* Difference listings

*** Block opens ***

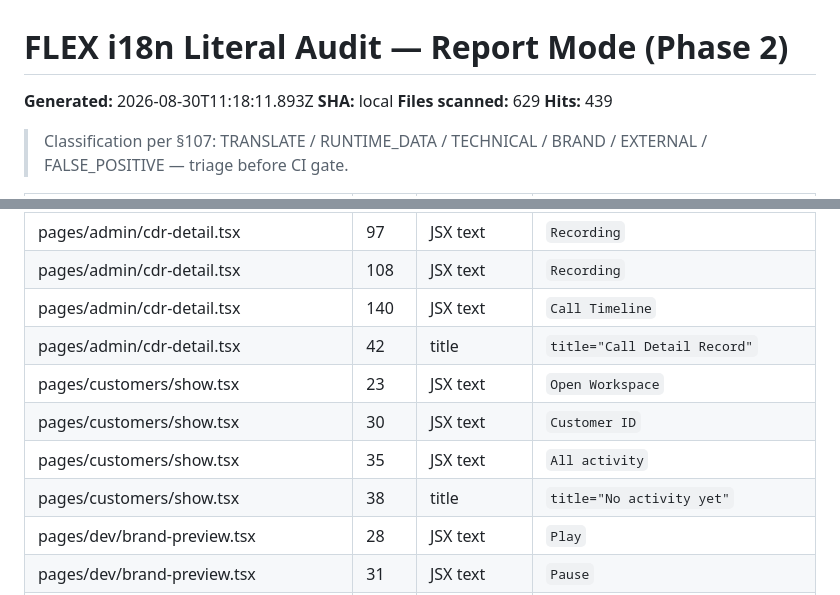
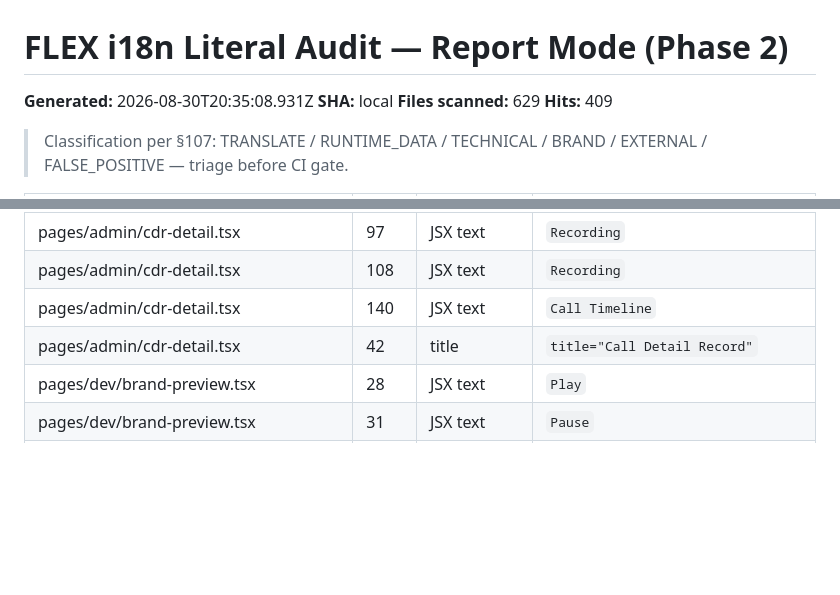
Before and after one commit to geek-commits/flex-frontend, a Markdown page: docs/localization/FLEX_I18N_LITERAL_AUDIT.md, 2 parts joined by grey strips. Rendered like a GitHub page; blank space fills up the shorter version.

```diff
--- a/docs/localization/FLEX_I18N_LITERAL_AUDIT.md
+++ b/docs/localization/FLEX_I18N_LITERAL_AUDIT.md
@@ -1,6 +1,6 @@
 # FLEX i18n Literal Audit — Report Mode (Phase 2)
 
-**Generated:** 2026-08-30T11:18:11.893Z **SHA:** local **Files scanned:** 629 **Hits:** 439
+**Generated:** 2026-08-30T20:35:08.931Z **SHA:** local **Files scanned:** 629 **Hits:** 409
 
 > Classification per §107: TRANSLATE / RUNTIME_DATA / TECHNICAL / BRAND / EXTERNAL / FALSE_POSITIVE — triage before CI gate.
 
@@ -430,10 +404,6 @@
 | pages/admin/cdr-detail.tsx | 108 | JSX text | `Recording` |
 | pages/admin/cdr-detail.tsx | 140 | JSX text | `Call Timeline` |
 | pages/admin/cdr-detail.tsx | 42 | title | `title="Call Detail Record"` |
-| pages/customers/show.tsx | 23 | JSX text | `Open Workspace` |
-| pages/customers/show.tsx | 30 | JSX text | `Customer ID` |
-| pages/customers/show.tsx | 35 | JSX text | `All activity` |
-| pages/customers/show.tsx | 38 | title | `title="No activity yet"` |
 | pages/dev/brand-preview.tsx | 28 | JSX text | `Play` |
 | pages/dev/brand-preview.tsx | 31 | JSX text | `Pause` |
 | pages/dev/brand-preview.tsx | 34 | JSX text | `Resume` |
```
Also changed, not shown: other parts of docs/localization/FLEX_I18N_LITERAL_AUDIT.md (+28 -54 lines), docs/localization/FLEX_I18N_FINAL_CLOSURE_BASELINE.md (added, +35 -0 lines).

*** Block closes ***

* PROBLEM STATEMENT
If a line in the records includes the string "admin", copy it.

* RESULT OF THE EXERCISE
 | pages/admin/cdr-detail.tsx | 108 | JSX text | `Recording` |
 | pages/admin/cdr-detail.tsx | 140 | JSX text | `Call Timeline` |
 | pages/admin/cdr-detail.tsx | 42 | title | `title="Call Detail Record"` |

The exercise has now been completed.